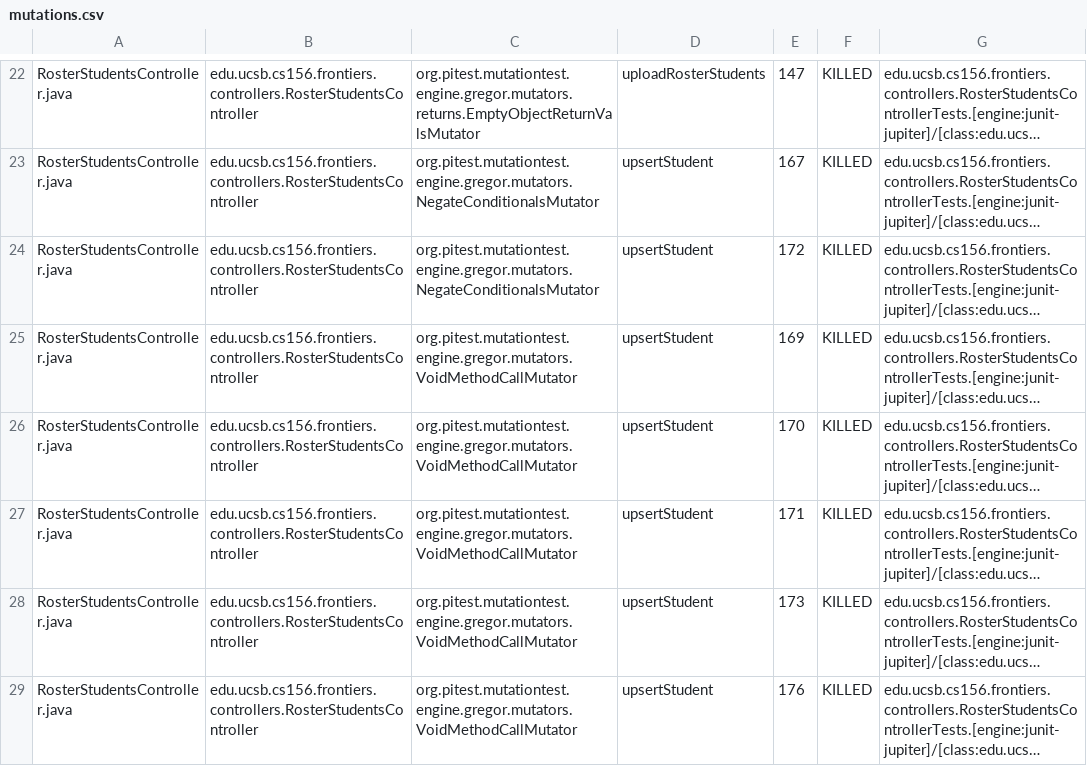
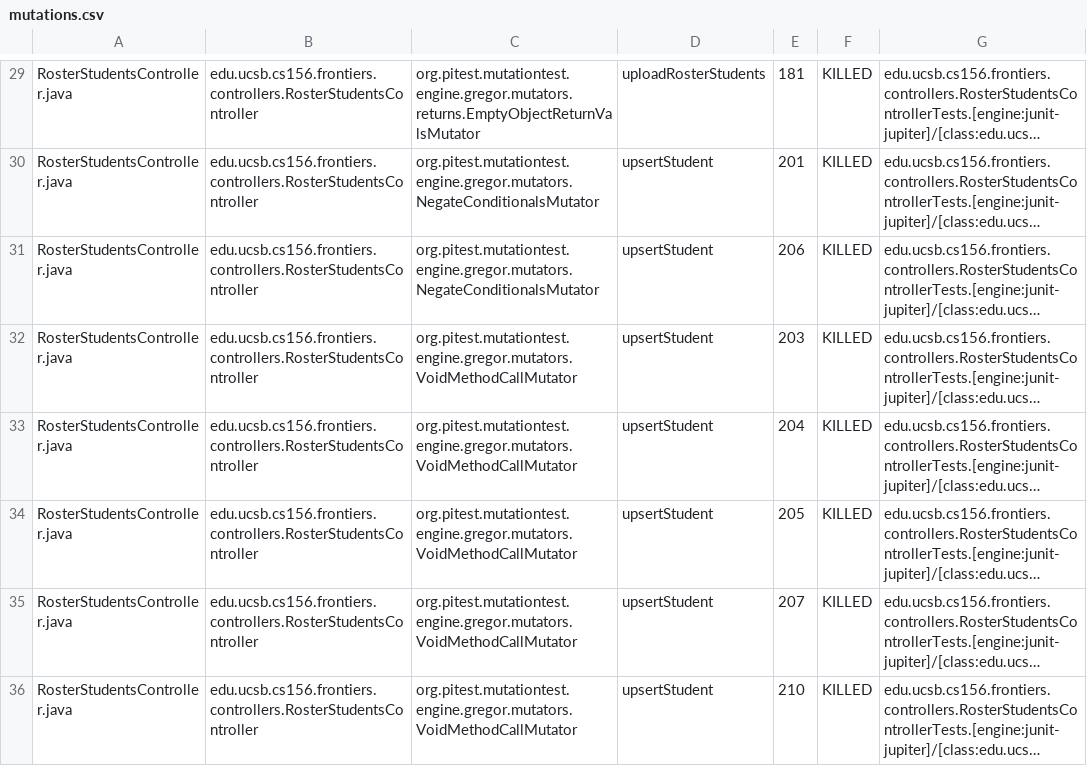
Before and after one commit to ucsb-cs156-s25/proj-frontiers-s25-11, a CSV file: pitest/mutations.csv, drawn as a sheet; only a part is shown, gaps mark what is left out; long unchanged cells end in …; addresses are those after the commit; the diff covers the shown part only; the diff names each change by its address in the sheet, - before the commit and + after, or states it on an @@ line.

```diff
--- a/pitest/mutations.csv
+++ b/pitest/mutations.csv
-E29: 147
+E29: 181
-E30: 167
+E30: 201
-E31: 172
+E31: 206
-E32: 169
+E32: 203
-E33: 170
+E33: 204
-E34: 171
+E34: 205
-E35: 173
+E35: 207
-E36: 176
+E36: 210
```
Also changed, not shown: 10 added rows and 43 edited cells elsewhere in this file, 31 other files.
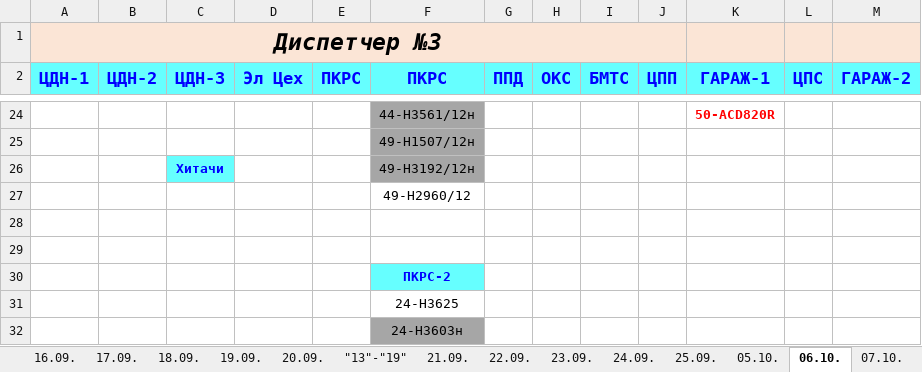
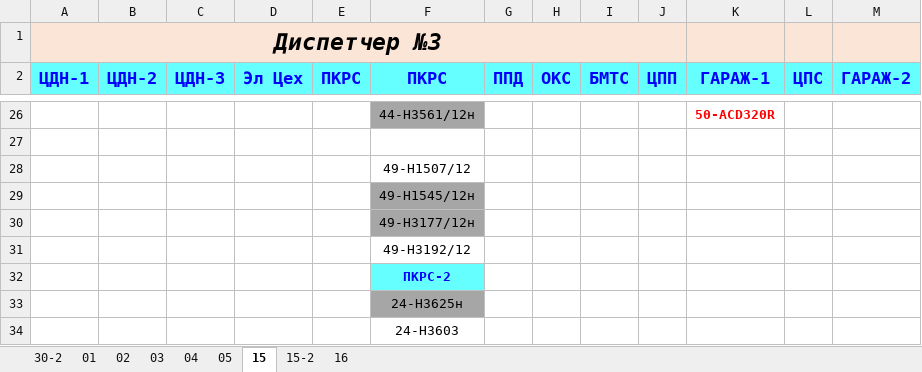
Before and after one commit to aura2889/summary, an Excel workbook: raw/D3.xlsx, sheet 15, drawn as a sheet; only a part is shown, gaps mark what is left out; values as stored, in another font and other column widths than the file's, no borders; removed rows and columns are numbered as before the commit, all else as after; the diff covers the shown part only; the diff names each change by its address in the sheet, - before the commit and + after, or states it on an @@ line.

```diff
--- a/raw/D3.xlsx (sheet 15)
+++ b/raw/D3.xlsx (sheet 15)
-sheet tab: 21.09.
+sheet tab: 30-2
-sheet tab: 22.09.
+sheet tab: 01
-sheet tab: 23.09.
+sheet tab: 02
-sheet tab: 24.09.
+sheet tab: 03
-sheet tab: 25.09.
+sheet tab: 04
-sheet tab: 05.10.
+sheet tab: 05
-sheet tab: 06.10.
+sheet tab: 15
-sheet tab: 07.10.
+sheet tab: 15-2
-sheet tab: 16.09.
-sheet tab: 17.09.
-sheet tab: 18.09.
-sheet tab: 19.09.
-sheet tab: 20.09.
-sheet tab: "13"-"19"
-K26 (ГАРАЖ-1): 50-AСD820R
+K26 (ГАРАЖ-1): 50-AСD320R
-row 25:  |  |  |  |  | 49-Н1507/12н
-row 26:  |  | Хитачи |  |  | 49-Н3192/12н
-row 27:  |  |  |  |  | 49-Н2960/12
-F28 (ПКРС): (empty)
+F28 (ПКРС): 49-Н1507/12
+row 29:  |  |  |  |  | 49-Н1545/12н
+row 30:  |  |  |  |  | 49-Н3177/12н
+row 31:  |  |  |  |  | 49-Н3192/12
-F33 (ПКРС): 24-Н3625
+F33 (ПКРС): 24-Н3625н
-F33 fill: none
+F33 fill: #A6A6A6
-F34 (ПКРС): 24-Н3603н
+F34 (ПКРС): 24-Н3603
-F34 fill: #A6A6A6
+F34 fill: none
```
Also changed, not shown: 15 added rows, 13 removed rows, 26 edited cells, cell formats and merged cells elsewhere in this sheet, sheet 04, sheet 03, sheet 30-2, sheet 15-2, sheet 02, sheet 16, 2 more sheets, other sheet tabs, raw/D7.xlsx, raw/K8.xlsx, 17 other files.
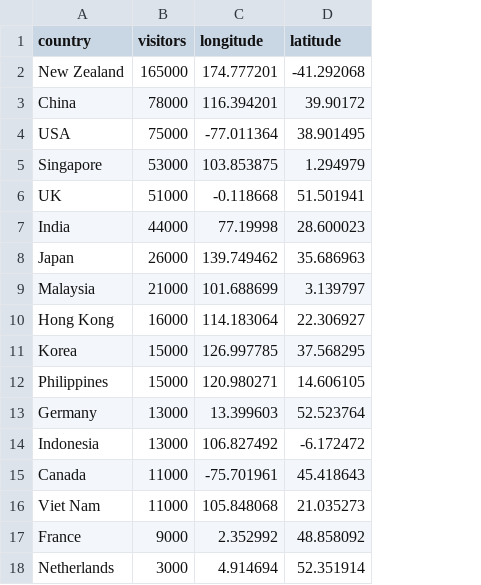
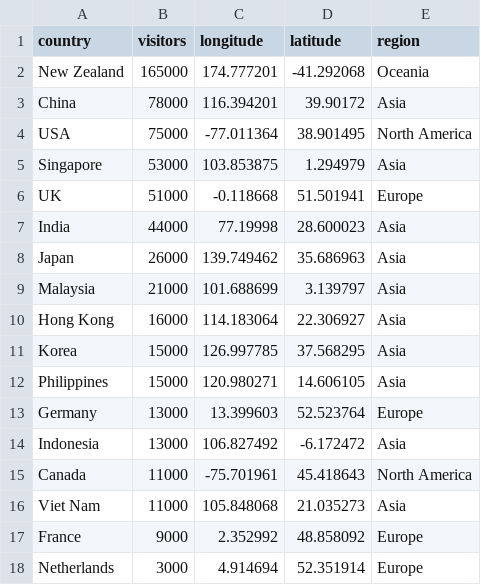
Before and after one commit to 2323-art/fit3179-business-events-tourism, a CSV file: data/origins.csv, drawn as a sheet; the diff names each change by its address in the sheet, - before the commit and + after, or states it on an @@ line.

Commit message:
Filter origin map by region with country dropdown

```diff
--- a/data/origins.csv
+++ b/data/origins.csv
+column E (region), rows 2-18: Oceania | Asia | North America | Asia | Europe | Asia | Asia | Asia | Asia | Asia | Asia | Europe | Asia | North America | Asia | Europe | Europe
```
Also changed, not shown: 9 other files.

**Work item:**
Leaving out only the pictures, reproduce the listing exactly.

**Solution to this problem:**
Before and after one commit to ucsb-cs156-s25/proj-frontiers-s25-11, a CSV file: pitest/mutations.csv, drawn as a sheet; only a part is shown, gaps mark what is left out; long unchanged cells end in …; addresses are those after the commit; the diff covers the shown part only; the diff names each change by its address in the sheet, - before the commit and + after, or states it on an @@ line.

```diff
--- a/pitest/mutations.csv
+++ b/pitest/mutations.csv
-E29: 147
+E29: 181
-E30: 167
+E30: 201
-E31: 172
+E31: 206
-E32: 169
+E32: 203
-E33: 170
+E33: 204
-E34: 171
+E34: 205
-E35: 173
+E35: 207
-E36: 176
+E36: 210
```
Also changed, not shown: 10 added rows and 43 edited cells elsewhere in this file, 31 other files.
Before and after one commit to aura2889/summary, an Excel workbook: raw/D3.xlsx, sheet 15, drawn as a sheet; only a part is shown, gaps mark what is left out; values as stored, in another font and other column widths than the file's, no borders; removed rows and columns are numbered as before the commit, all else as after; the diff covers the shown part only; the diff names each change by its address in the sheet, - before the commit and + after, or states it on an @@ line.

```diff
--- a/raw/D3.xlsx (sheet 15)
+++ b/raw/D3.xlsx (sheet 15)
-sheet tab: 21.09.
+sheet tab: 30-2
-sheet tab: 22.09.
+sheet tab: 01
-sheet tab: 23.09.
+sheet tab: 02
-sheet tab: 24.09.
+sheet tab: 03
-sheet tab: 25.09.
+sheet tab: 04
-sheet tab: 05.10.
+sheet tab: 05
-sheet tab: 06.10.
+sheet tab: 15
-sheet tab: 07.10.
+sheet tab: 15-2
-sheet tab: 16.09.
-sheet tab: 17.09.
-sheet tab: 18.09.
-sheet tab: 19.09.
-sheet tab: 20.09.
-sheet tab: "13"-"19"
-K26 (ГАРАЖ-1): 50-AСD820R
+K26 (ГАРАЖ-1): 50-AСD320R
-row 25:  |  |  |  |  | 49-Н1507/12н
-row 26:  |  | Хитачи |  |  | 49-Н3192/12н
-row 27:  |  |  |  |  | 49-Н2960/12
-F28 (ПКРС): (empty)
+F28 (ПКРС): 49-Н1507/12
+row 29:  |  |  |  |  | 49-Н1545/12н
+row 30:  |  |  |  |  | 49-Н3177/12н
+row 31:  |  |  |  |  | 49-Н3192/12
-F33 (ПКРС): 24-Н3625
+F33 (ПКРС): 24-Н3625н
-F33 fill: none
+F33 fill: #A6A6A6
-F34 (ПКРС): 24-Н3603н
+F34 (ПКРС): 24-Н3603
-F34 fill: #A6A6A6
+F34 fill: none
```
Also changed, not shown: 15 added rows, 13 removed rows, 26 edited cells, cell formats and merged cells elsewhere in this sheet, sheet 04, sheet 03, sheet 30-2, sheet 15-2, sheet 02, sheet 16, 2 more sheets, other sheet tabs, raw/D7.xlsx, raw/K8.xlsx, 17 other files.
Before and after one commit to 2323-art/fit3179-business-events-tourism, a CSV file: data/origins.csv, drawn as a sheet; the diff names each change by its address in the sheet, - before the commit and + after, or states it on an @@ line.

Commit message:
Filter origin map by region with country dropdown

```diff
--- a/data/origins.csv
+++ b/data/origins.csv
+column E (region), rows 2-18: Oceania | Asia | North America | Asia | Europe | Asia | Asia | Asia | Asia | Asia | Asia | Europe | Asia | North America | Asia | Europe | Europe
```
Also changed, not shown: 9 other files.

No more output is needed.